IS TAX REFORM THE ANSWER?

The proposed tax reform package include revenue “raising” measures to offset the income tax reduction for the middle class. Like introducing a higher 35% (yes 35%) rate for any income exceeding P1,450,000 in the year 2018, elimination of VAT exemptions for seniors and PWDs, and raising VAT on petroleum products.  As expected, there is now considerable pushback to the notion of increasing VAT as this would hurt the poor. Because they’re more likely to save less and spend a greater portion of their income on consumption (and VAT).  So here we are now, stuck yet again. Some are now wondering if the promise of lower taxes is just that, an empty promise.

Many members of Congress (including some allied with the administration) are against raising the VAT, with some suggesting we should just tax the rich further. But think about this for a moment. The 2016 Forbes billionaires list has eleven Filipinos with a total wealth of $42.75 billion or approximately P2 trillion, and all that wealth, all of it, is not even enough to finance our government’s 2017 budget of P3.3 trillion. Suppose we seize all their wealth, what’s next and who’s next after we’ve spent all of it? Do we then target the next eleven richest families?

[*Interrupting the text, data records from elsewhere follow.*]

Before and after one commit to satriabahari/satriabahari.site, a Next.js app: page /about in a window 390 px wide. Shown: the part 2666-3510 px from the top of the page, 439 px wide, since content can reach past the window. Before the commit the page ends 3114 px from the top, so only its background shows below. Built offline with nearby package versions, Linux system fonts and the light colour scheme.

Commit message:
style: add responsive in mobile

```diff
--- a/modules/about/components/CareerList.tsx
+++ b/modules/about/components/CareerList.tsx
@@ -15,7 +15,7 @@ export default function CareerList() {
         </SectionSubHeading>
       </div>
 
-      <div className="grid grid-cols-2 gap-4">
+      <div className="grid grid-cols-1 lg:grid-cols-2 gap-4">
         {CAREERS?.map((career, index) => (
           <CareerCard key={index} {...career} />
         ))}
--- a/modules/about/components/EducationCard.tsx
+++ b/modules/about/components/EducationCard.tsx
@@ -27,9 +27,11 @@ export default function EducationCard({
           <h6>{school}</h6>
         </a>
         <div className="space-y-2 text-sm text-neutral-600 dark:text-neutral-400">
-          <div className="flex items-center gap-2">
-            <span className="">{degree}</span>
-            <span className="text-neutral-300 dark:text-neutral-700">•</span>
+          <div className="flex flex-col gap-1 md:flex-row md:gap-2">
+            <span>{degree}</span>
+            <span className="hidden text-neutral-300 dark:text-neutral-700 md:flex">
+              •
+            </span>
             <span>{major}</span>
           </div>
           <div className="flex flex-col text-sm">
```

EFFICIENCY OF TAX COLLECTION

The obvious answer is we go after tax evaders.  But it would be foolish to expect President Duterte (or any administration) to be able to eradicate tax evasion within months or years.  With the millions of self-employed individuals and businesses, it may even take a generation to change this culture that one can get away without paying taxes.  We may have to consider introducing a fair tax amnesty plan to encourage people out of the shadows.  But this can’t be free pass and must go along with very tough penalties for dodging taxes going forward. Plus, a law that will prevent succeeding administrations from granting further tax amnesties as such would defeat the purpose.

Various self-proclaimed tax experts have a laundry list of suggestions, but one item that is absolutely necessary, however unpopular, is the need to expand the tax base. Expanding the tax base will likely include removing certain tax exemptions, and will impact certain industries and lower-income households.  But taxing the rich alone simply is not enough. The math doesn’t work at all.

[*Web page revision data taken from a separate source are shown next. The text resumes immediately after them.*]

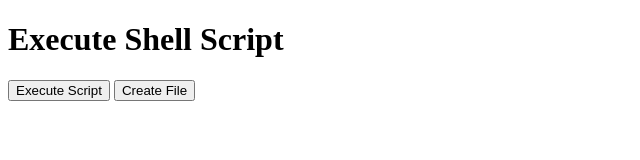
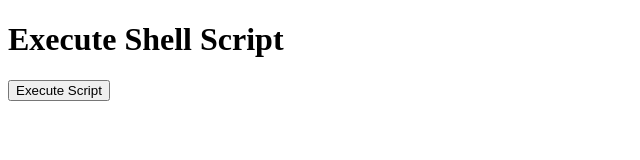
Before and after one commit to mi8ke/bash_button, a plain HTML site: page public/index.html in a window 1280 px wide. Shown: the whole page, without its empty margins (0-640 px from the left). Drawn offline with Linux system fonts and the light colour scheme.

Commit message:
node server.jsで動く

```diff
--- a/public/index.html
+++ b/public/index.html
@@ -8,7 +8,6 @@
 <body>
   <h1>Execute Shell Script</h1>
   <button onclick="executeScript()">Execute Script</button>
-  <button onclick="createFile()">Create File</button>
 
   <script>
     function executeScript() {
@@ -22,19 +21,5 @@
         });
     }
   </script>
-
-<script>
-  function createFile() {
-    fetch('/execute-script')
-      .then(response => response.text())
-      .then(result => {
-        console.log(result);
-      })
-      .catch(error => {
-        console.error('Error executing script:', error);
-      });
-  }
-</script>
-
 </body>
 </html>
```
Also changed, not shown: server.js (+4 -3 lines), 5 other files.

So how do we get things done? How can we reduce taxes without putting a big hole in our government’s budget, a budget that for many is still not enough to address our country’s infrastructure needs and increasing welfare costs?  There’s only so much taxes the rich or anyone can stomach. No one would wish our business people to choose to invest elsewhere.

ROLE OF THE CURRENT ADMINISTRATION

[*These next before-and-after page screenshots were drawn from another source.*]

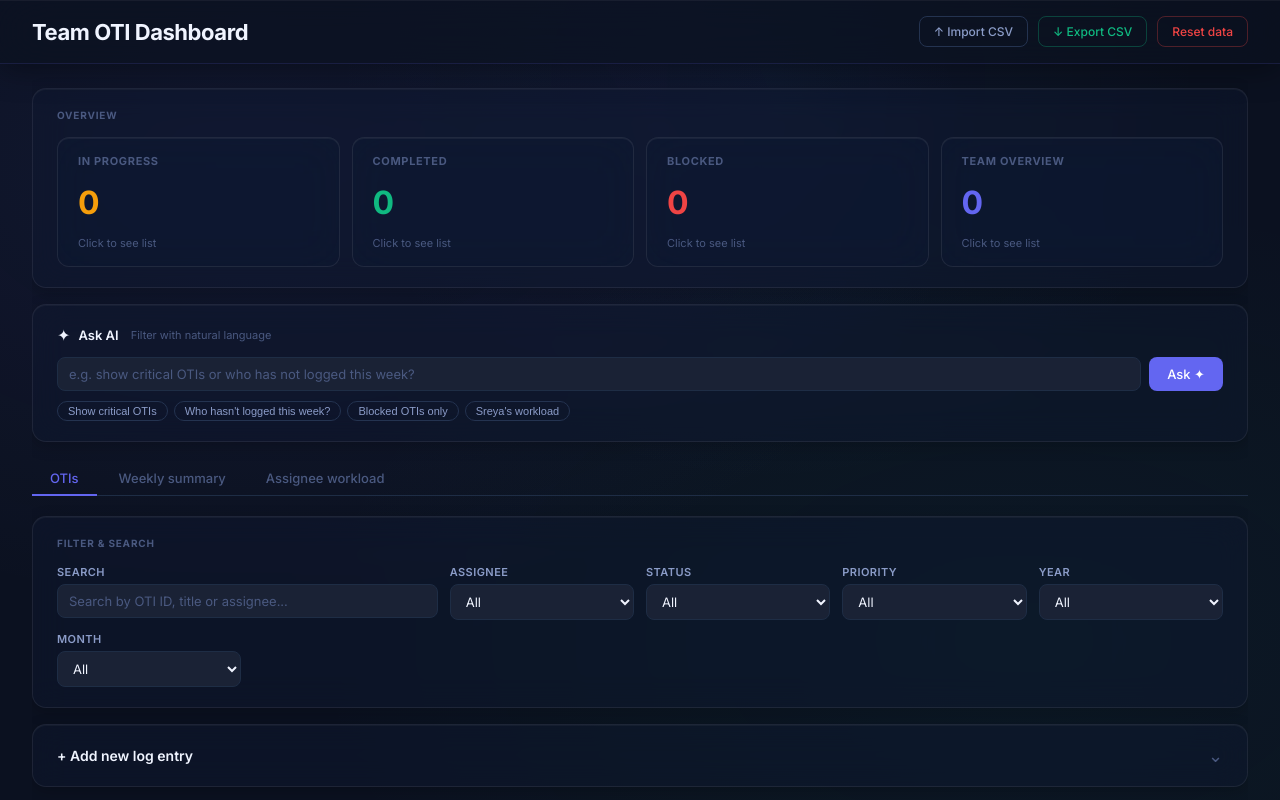
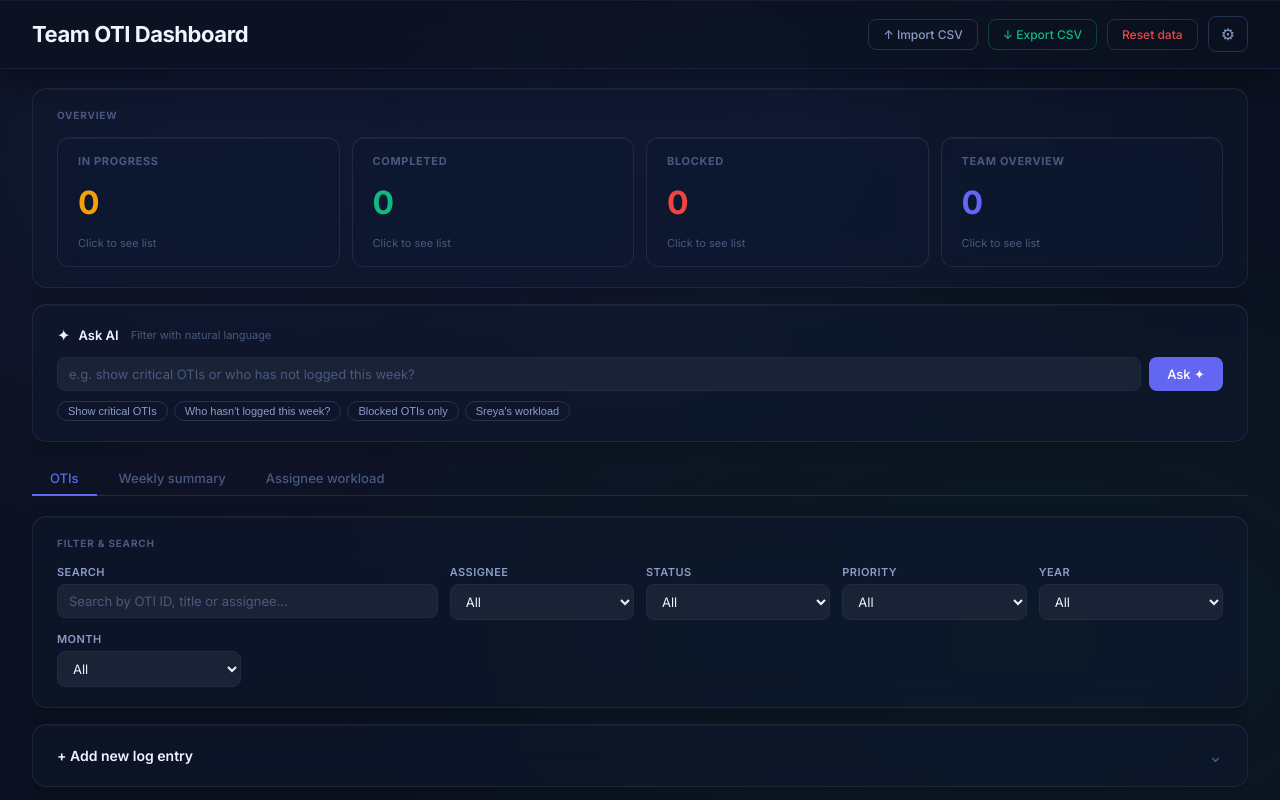
Before and after one commit to sreya-kambhatla/OTI-Tracker-AI, a React (Vite) app: page / in a window 1280 px wide. Shown: the top 800 px of the page. Built offline with nearby package versions, Linux system fonts and the light colour scheme.

Commit message:
Update TopBar.jsx

```diff
--- a/src/components/TopBar.jsx
+++ b/src/components/TopBar.jsx
@@ -1,13 +1,21 @@
 import React from 'react';
 
-function TopBar({ onExport, onImport, onReset }) {
+function TopBar({ onExport, onImport, onReset, onSettings }) {
   return (
     <div className="top-bar">
       <h1 style={{ fontSize: 22 }}>Team OTI Dashboard</h1>
-      <div style={{ display:"flex", gap:10 }}>
+      <div style={{ display:"flex", gap:10, alignItems:"center" }}>
         <button className="btn-ghost" onClick={onImport}>↑ Import CSV</button>
         <button className="btn-green"  onClick={onExport}>↓ Export CSV</button>
         <button className="btn-danger" onClick={onReset}>Reset data</button>
+        <button
+          className="btn-ghost"
+          onClick={onSettings}
+          title="Settings"
+          style={{ fontSize:16, padding:"7px 12px" }}
+        >
+          ⚙
+        </button>
       </div>
     </div>
   );
```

Hopefully, the Duterte administration with its current favorable trust ratings can effectively explain to the public why expanding the tax base now, i.e. increases to VAT (but maybe a bit less than what is currently proposed) is the right long-term solution.

On the other hand, maybe they would have to scale down the proposed income tax cuts. I’m sure everyone would be happy with a lower income tax cut, rather than us being stuck and nothing happening.

This is no easy task.  Every sector and every business group wants a bigger slice of the “tax-cut” pie. Virtually no one wants a tax increase if it affects them.  We need to compromise for us to move things forward. We need this to finally implement sensible reforms that will finally grant much needed tax relief to our middle class in a manner that:

  • does not take away funding for our infrastructure backlog;
  • through tax cuts that are sustainable;
  • and will not impact our country’s fiscal health and credit rating.

Our country has gone from the “sick man of Asia” to one of the world’s fastest growing economies. We can surely make this work by coming together.

Yes we can!